**ACTION ITEM:** From the records below, pull each line that has "commit".
[DATA — start]
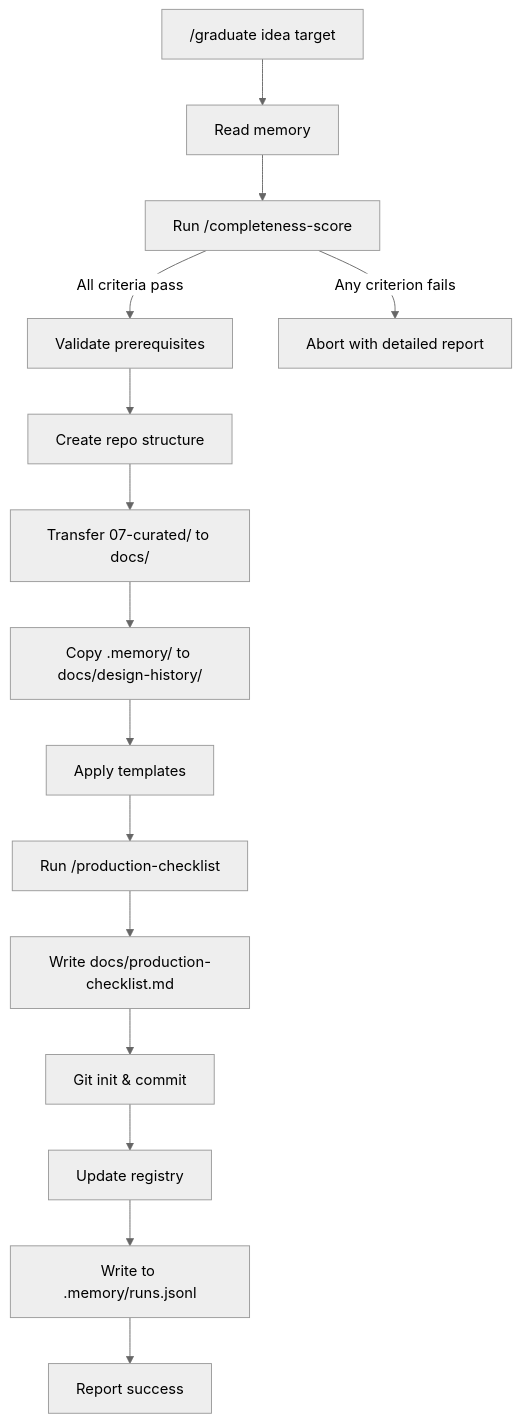
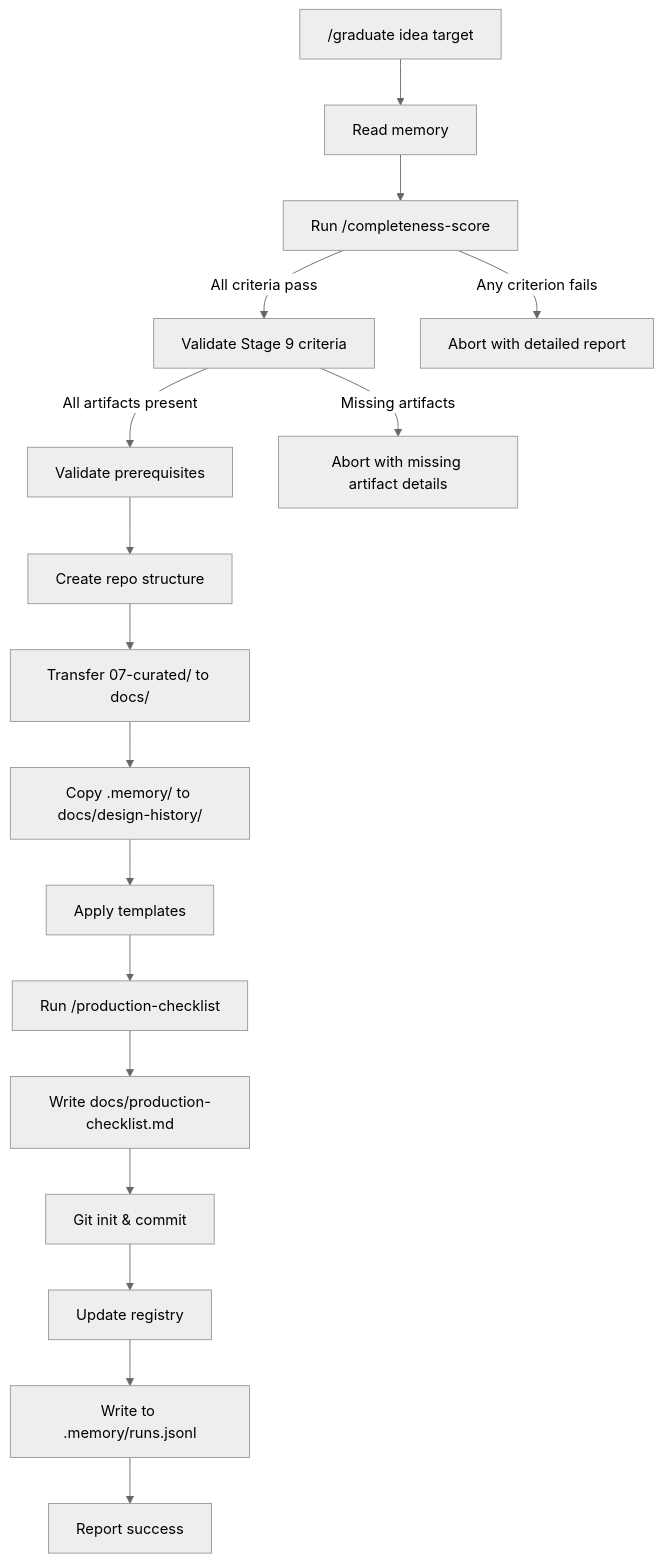
Before and after one commit to shakilbd009/ai-refinery: the diagram in .claude/skills/graduate.md, drawn with Mermaid (neutral theme). The commit also changed other lines of this file, not shown here.

First line of the commit message:
fix: Update graduate skill to check Stage 9 criteria

````diff
--- a/.claude/skills/graduate.md
+++ b/.claude/skills/graduate.md
@@ -274,17 +331,19 @@
 ```mermaid
 graph TD
     A["/graduate idea target"] --> A1["Read memory"]
     A1 --> B["Run /completeness-score"]
-    B -->|All criteria pass| C["Validate prerequisites"]
+    B -->|All criteria pass| B1["Validate Stage 9 criteria"]
     B -->|Any criterion fails| D["Abort with detailed report"]
+    B1 -->|All artifacts present| C["Validate prerequisites"]
+    B1 -->|Missing artifacts| D1["Abort with missing artifact details"]
     C --> E["Create repo structure"]
     E --> F["Transfer 07-curated/ to docs/"]
     F --> F1["Copy .memory/ to docs/design-history/"]
     F1 --> G["Apply templates"]
     G --> H["Run /production-checklist"]
     H --> I["Write docs/production-checklist.md"]
     I --> J["Git init & commit"]
     J --> K["Update registry"]
     K --> K1["Write to .memory/runs.jsonl"]
     K1 --> L["Report success"]
 ```
````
[DATA — finish]
**REPLY TO THE EXERCISE:**
Before and after one commit to shakilbd009/ai-refinery: the diagram in .claude/skills/graduate.md, drawn with Mermaid (neutral theme). The commit also changed other lines of this file, not shown here.
First line of the commit message:
     I --> J["Git init & commit"]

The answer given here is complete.